Humahuaca Sights and Market on The Inca Route
The colonial town of Humahuaca (2,940 meters/9,000 feet) on the Inca Route has been occupied for over 10,000 years. It is also part of the popular Salta-Tilcara-Humahuaca-Purmamarca tourist route as well as for those continuing to Bolivia. Humahuaca is picturesque with narrow, cobblestone streets, a few important sights, and active markets.
Known for its location in the brilliantly colored Humahuaca Valley, the Town Hall has a church tower with a clock that chimes at 12p. The bells toll, a small door opens and a figure of San Francisco Solano comes out to bless the people. The statue raises one hand and turns a bit so it appears he is making the sign of the cross. (We visited too early for San Francisco’s blessing.) Francisco Solano was a friar (1549-1610) who came in 1589, evangelizing what is now Tucuman Province, Argentina. He was sainted in 1726.
An important Monument of Independence is located on top of Santa Barbara Hill across the main square. It shows a native chief with reliefs of battles fought in this region. This strategic Spanish location is on the road to Bolivia. Silver was carried from Potosi to Buenos Aires along this important route. There is a disagreement who the statues honor, particularly by the indigenous people, but the reliefs are gorgeous.
Guide Maru took us to the indoor food market first and cautioned not to take close-up photographs of people. The little market sells many varieties of potatoes, unusually colored flour made from purple corn, vegetables, and fruits. Llama meat is butchered on farms and brought here to sell.
Another handicraft market takes place daily around the square. This small but enjoyable town is frequented by tourists on their way to Purmamarca and Humahuaca Canyon, the same as us.

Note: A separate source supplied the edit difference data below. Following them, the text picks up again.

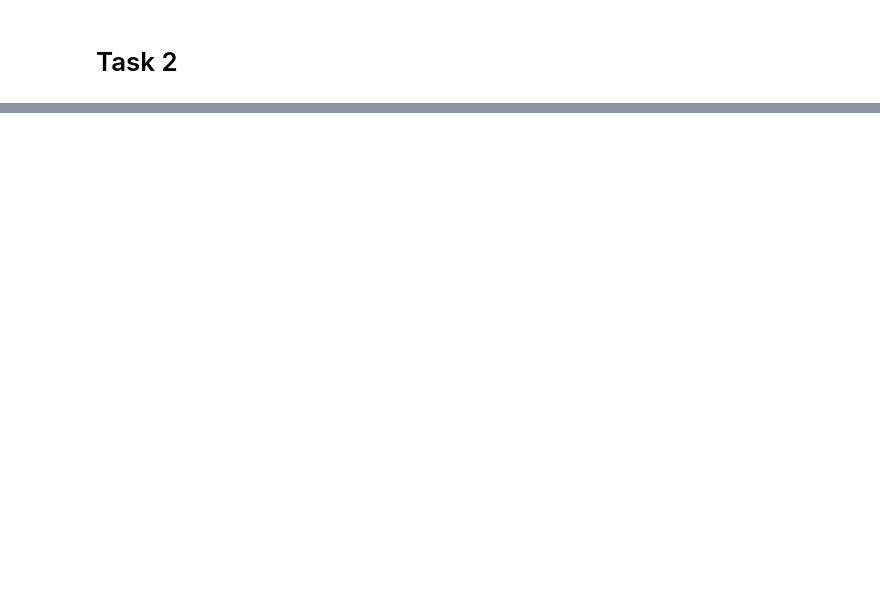
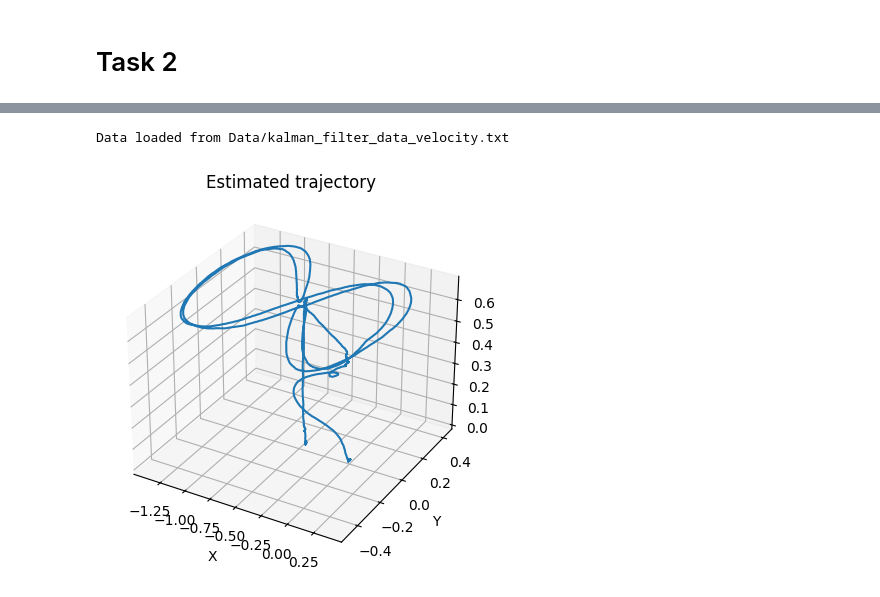
Before and after one commit to harshal-14/Advanced_Navigation, a Jupyter notebook: Kalman_filter/Kalman_filter_HW2_Harshal.ipynb, the cells around one changed output, grey strips where cells are left out. Cells and saved outputs as stored; diff of their text form; code cells hidden in the pictures; blank space fills up the shorter version.

```diff
--- a/Kalman_filter/Kalman_filter_HW2_Harshal.ipynb
+++ b/Kalman_filter/Kalman_filter_HW2_Harshal.ipynb
@@ -153,0 +254,22 @@ UFuncTypeError: ufunc 'multiply' did not contain a loop with signature matching
+# %%
+# Load velocity data
+file_path_velocity = 'Data/kalman_filter_data_velocity.txt'
+dataloader_velocity = Dataloader()
+t_velocity, u_velocity, z_velocity = dataloader_velocity.load(file_path_velocity)
+
+# Initialize the Kalman Filter for velocity data
+kf_velocity = KalmanFilter(t_velocity, u_velocity, z_velocity)
+
+# Set the measurement matrix, process noise covariance, and measurement noise covariance for velocity data
+H_velocity = np.array([[0, 0, 0, 1, 0, 0], [0, 0, 0, 0, 1, 0], [0, 0, 0, 0, 0, 1]])
+Q_velocity = np.diag([0.001, 0.001, 0.001, 0.001, 0.001, 0.001])  # Process noise covariance (tune these values)
+R_velocity = np.diag([0.5, 0.5, 0.5])
+
+# Run the Kalman filter for velocity data
+kf_velocity.run_filter(H_velocity, R_velocity, Q_velocity, 'vel')
+
+# Plot the estimated positions for velocity data
+kf_velocity.plot_results()
+# %% [output]
+Data loaded from Data/kalman_filter_data_velocity.txt
+[figure, added]
```
Also changed, not shown: parts of 9 cells of this notebook.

Spoiler Alert: Purmamarca has the best market!Sharing is caring: